(Data to use):
▼▼▼

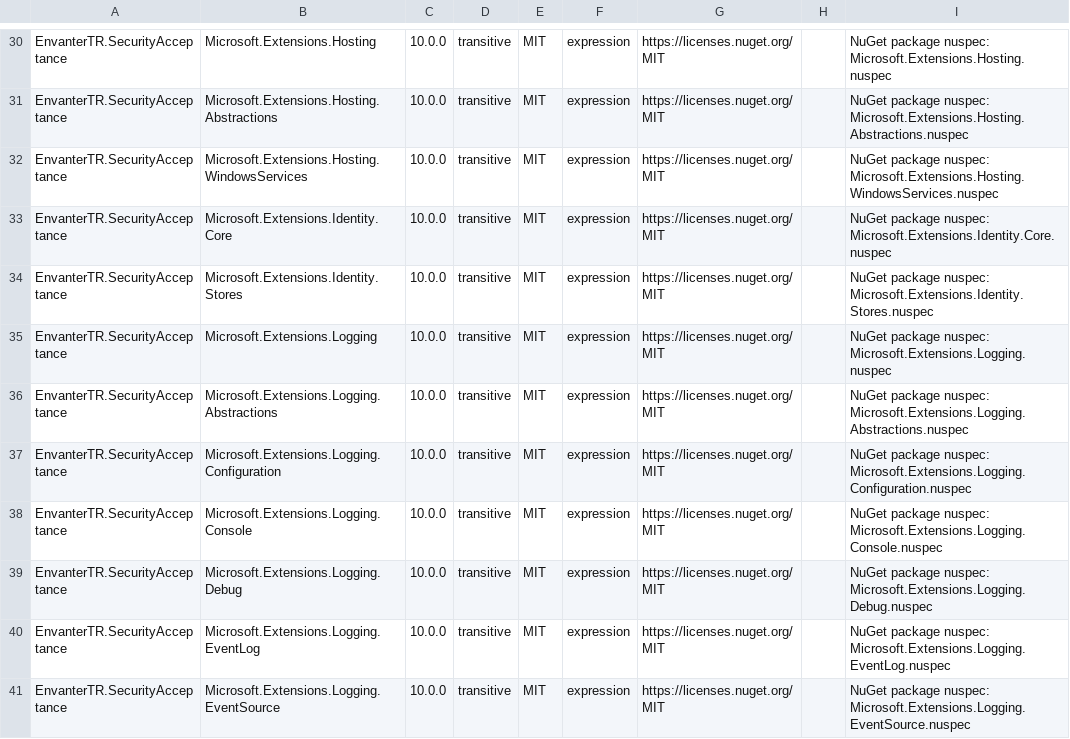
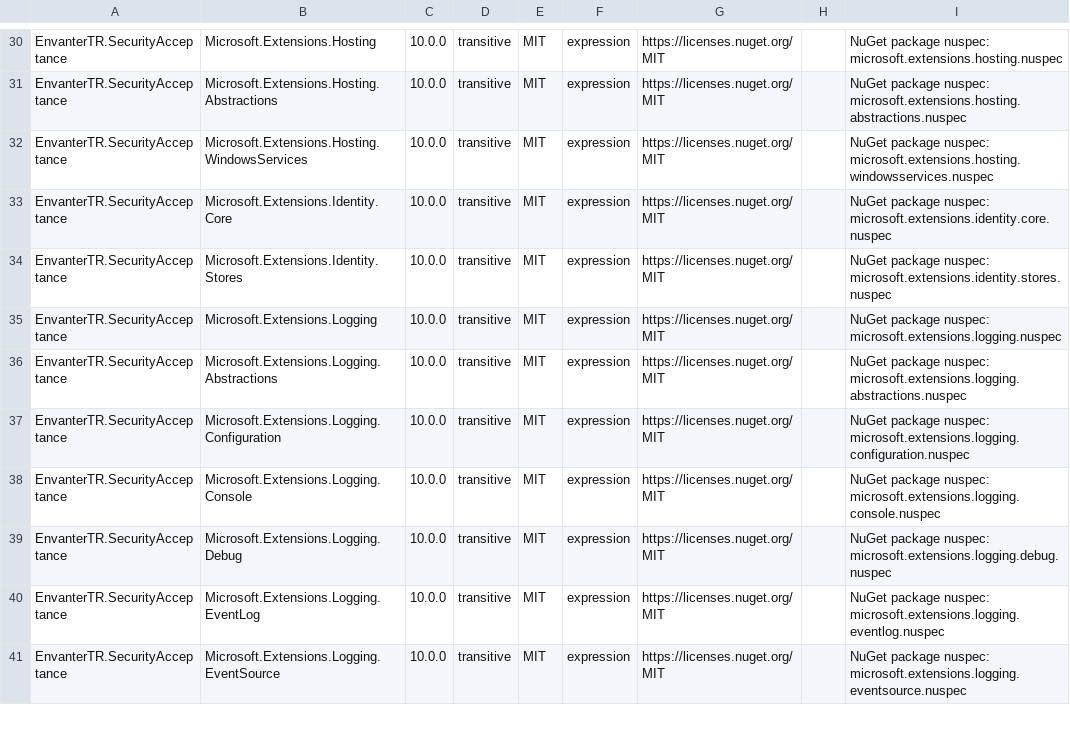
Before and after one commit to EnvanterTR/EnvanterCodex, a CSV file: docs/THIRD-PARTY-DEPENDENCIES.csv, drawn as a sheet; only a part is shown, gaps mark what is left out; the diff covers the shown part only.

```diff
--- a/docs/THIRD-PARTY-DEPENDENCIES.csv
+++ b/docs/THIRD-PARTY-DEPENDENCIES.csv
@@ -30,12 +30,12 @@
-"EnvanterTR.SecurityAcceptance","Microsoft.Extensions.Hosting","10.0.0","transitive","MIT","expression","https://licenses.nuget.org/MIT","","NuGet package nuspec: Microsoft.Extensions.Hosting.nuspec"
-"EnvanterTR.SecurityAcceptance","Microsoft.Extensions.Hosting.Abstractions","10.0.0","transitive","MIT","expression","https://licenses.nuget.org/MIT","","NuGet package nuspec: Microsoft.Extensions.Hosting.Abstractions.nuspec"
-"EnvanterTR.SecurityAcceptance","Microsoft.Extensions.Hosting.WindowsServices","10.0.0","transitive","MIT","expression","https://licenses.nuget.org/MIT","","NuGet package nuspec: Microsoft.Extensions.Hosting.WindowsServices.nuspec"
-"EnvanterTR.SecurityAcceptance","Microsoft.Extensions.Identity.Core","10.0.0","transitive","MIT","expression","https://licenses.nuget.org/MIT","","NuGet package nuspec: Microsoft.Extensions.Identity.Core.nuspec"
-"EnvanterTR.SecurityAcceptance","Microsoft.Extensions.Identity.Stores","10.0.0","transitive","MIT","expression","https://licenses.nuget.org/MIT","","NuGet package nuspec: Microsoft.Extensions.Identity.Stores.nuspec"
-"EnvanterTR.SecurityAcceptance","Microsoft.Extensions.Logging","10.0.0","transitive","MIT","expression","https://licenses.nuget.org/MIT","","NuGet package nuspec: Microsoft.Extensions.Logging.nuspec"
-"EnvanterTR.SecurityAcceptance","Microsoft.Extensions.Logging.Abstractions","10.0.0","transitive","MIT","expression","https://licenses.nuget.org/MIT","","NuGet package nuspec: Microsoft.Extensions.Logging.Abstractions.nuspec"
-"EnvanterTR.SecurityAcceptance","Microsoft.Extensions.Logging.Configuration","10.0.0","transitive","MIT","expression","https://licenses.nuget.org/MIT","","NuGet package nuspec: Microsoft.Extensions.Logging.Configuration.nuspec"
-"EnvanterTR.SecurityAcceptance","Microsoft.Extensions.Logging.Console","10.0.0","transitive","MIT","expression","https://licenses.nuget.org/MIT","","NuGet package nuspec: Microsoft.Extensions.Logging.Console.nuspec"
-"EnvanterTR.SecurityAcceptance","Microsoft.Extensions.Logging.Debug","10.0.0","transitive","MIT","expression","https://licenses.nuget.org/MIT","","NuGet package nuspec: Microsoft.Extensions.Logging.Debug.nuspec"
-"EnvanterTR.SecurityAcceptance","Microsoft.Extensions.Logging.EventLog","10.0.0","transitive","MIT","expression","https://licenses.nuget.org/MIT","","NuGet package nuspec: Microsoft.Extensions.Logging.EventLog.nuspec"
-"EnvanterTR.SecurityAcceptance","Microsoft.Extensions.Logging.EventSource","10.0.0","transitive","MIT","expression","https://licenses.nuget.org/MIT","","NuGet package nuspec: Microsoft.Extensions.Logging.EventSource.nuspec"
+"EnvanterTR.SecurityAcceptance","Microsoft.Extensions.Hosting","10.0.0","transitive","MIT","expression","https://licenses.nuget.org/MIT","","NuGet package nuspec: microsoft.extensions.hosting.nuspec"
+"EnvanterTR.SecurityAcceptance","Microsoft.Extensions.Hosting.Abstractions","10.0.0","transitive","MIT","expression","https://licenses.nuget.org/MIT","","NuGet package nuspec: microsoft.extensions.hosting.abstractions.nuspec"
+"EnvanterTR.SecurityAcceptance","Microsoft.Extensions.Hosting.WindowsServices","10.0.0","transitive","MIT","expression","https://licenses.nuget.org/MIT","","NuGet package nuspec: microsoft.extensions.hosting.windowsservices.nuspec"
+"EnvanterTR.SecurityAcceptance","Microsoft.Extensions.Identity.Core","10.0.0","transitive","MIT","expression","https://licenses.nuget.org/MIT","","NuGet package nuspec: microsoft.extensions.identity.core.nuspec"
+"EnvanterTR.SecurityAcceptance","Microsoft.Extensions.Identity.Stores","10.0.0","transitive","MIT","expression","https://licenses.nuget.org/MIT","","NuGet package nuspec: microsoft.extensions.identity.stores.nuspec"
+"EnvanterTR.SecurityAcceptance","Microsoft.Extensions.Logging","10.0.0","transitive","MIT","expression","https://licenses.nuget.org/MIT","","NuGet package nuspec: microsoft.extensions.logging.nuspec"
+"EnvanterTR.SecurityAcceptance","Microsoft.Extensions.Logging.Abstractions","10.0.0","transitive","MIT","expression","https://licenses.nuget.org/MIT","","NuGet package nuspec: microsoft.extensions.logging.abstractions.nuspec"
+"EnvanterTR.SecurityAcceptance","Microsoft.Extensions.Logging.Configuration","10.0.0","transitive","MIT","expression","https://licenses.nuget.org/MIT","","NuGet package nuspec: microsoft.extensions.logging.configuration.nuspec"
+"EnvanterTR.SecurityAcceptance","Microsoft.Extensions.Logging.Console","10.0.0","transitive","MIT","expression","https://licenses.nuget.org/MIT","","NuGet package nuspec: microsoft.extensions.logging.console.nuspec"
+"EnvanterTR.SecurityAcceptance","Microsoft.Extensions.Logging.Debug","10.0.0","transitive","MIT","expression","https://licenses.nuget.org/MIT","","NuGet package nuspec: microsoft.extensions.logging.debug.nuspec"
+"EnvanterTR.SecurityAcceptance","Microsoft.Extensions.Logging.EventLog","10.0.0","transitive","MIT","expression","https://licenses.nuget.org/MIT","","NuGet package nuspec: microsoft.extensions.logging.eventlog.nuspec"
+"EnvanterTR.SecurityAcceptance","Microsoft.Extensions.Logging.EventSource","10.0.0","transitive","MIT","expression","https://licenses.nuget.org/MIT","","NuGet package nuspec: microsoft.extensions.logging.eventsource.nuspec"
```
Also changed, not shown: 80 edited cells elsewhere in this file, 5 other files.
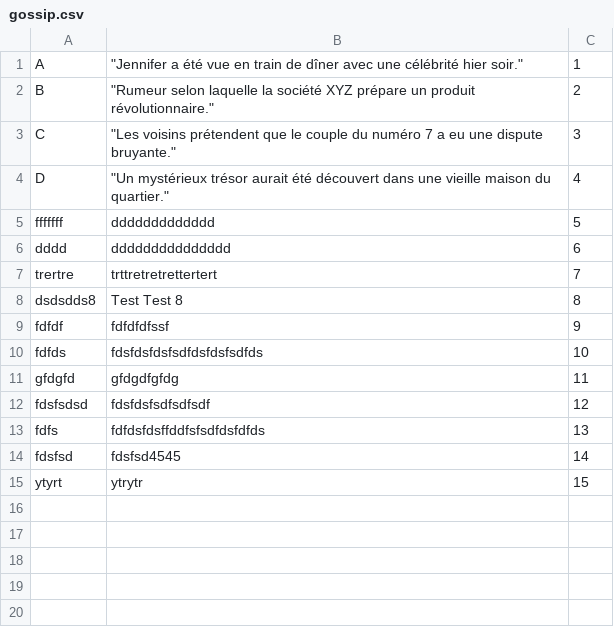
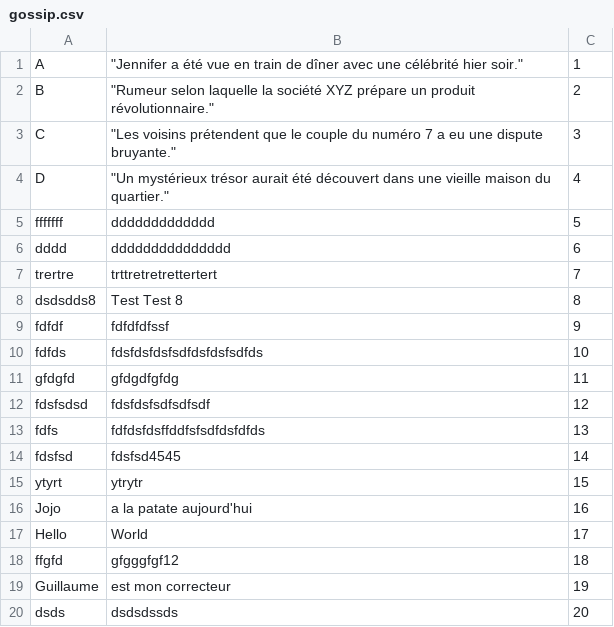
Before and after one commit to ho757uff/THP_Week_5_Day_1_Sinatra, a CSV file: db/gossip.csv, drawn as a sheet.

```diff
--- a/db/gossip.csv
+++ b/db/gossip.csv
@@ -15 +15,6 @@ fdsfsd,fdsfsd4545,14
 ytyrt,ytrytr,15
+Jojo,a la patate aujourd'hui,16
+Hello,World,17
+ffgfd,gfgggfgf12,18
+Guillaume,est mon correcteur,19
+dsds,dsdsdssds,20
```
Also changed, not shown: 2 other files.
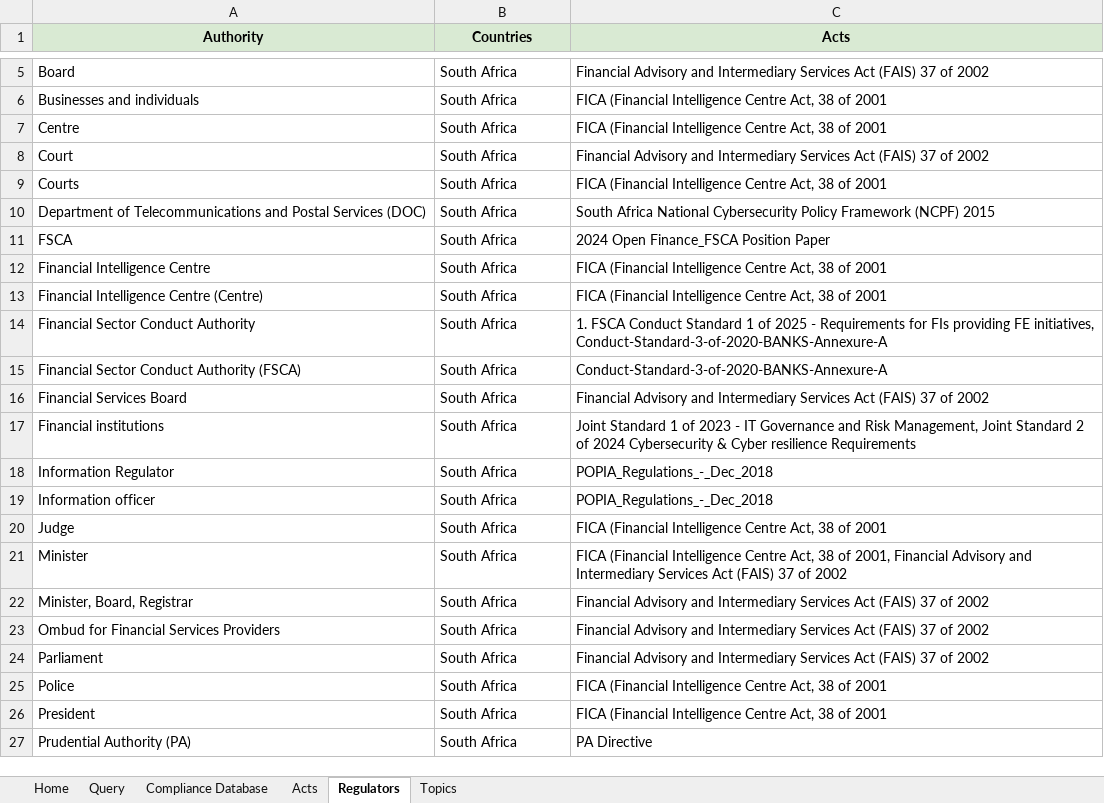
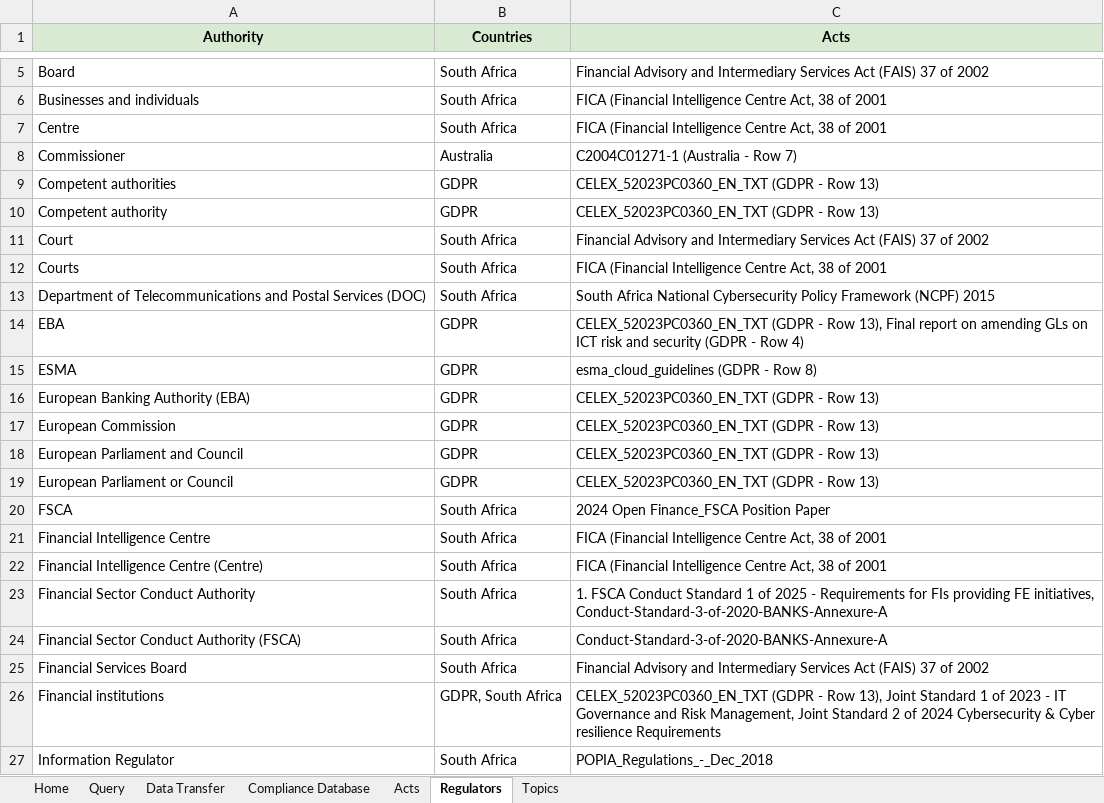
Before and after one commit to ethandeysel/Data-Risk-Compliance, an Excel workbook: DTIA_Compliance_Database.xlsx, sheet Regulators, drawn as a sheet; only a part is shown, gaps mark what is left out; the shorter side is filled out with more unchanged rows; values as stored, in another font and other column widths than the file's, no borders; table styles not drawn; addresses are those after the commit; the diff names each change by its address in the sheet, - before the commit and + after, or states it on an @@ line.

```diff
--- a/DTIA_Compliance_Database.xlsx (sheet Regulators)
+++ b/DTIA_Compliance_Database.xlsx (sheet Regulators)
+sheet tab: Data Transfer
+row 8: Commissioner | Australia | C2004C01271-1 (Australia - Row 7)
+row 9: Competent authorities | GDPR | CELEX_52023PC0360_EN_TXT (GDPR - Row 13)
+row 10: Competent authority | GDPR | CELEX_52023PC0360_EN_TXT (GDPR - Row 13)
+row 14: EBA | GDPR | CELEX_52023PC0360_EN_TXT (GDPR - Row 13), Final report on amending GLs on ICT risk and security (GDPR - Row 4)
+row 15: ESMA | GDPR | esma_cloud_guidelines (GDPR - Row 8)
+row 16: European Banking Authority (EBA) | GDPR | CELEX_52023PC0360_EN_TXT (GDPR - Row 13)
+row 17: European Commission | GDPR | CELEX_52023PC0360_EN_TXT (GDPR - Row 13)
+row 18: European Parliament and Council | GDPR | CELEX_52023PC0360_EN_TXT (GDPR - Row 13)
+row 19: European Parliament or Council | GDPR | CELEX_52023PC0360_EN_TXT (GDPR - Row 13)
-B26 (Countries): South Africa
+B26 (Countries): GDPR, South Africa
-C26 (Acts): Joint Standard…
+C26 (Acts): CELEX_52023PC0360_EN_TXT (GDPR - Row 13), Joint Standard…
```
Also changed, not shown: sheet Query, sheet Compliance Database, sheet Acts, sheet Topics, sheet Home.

▲▲▲

(What this task involves): The reply should be nothing but the number of lines in the listing above that include "Acts".

(The answer): 3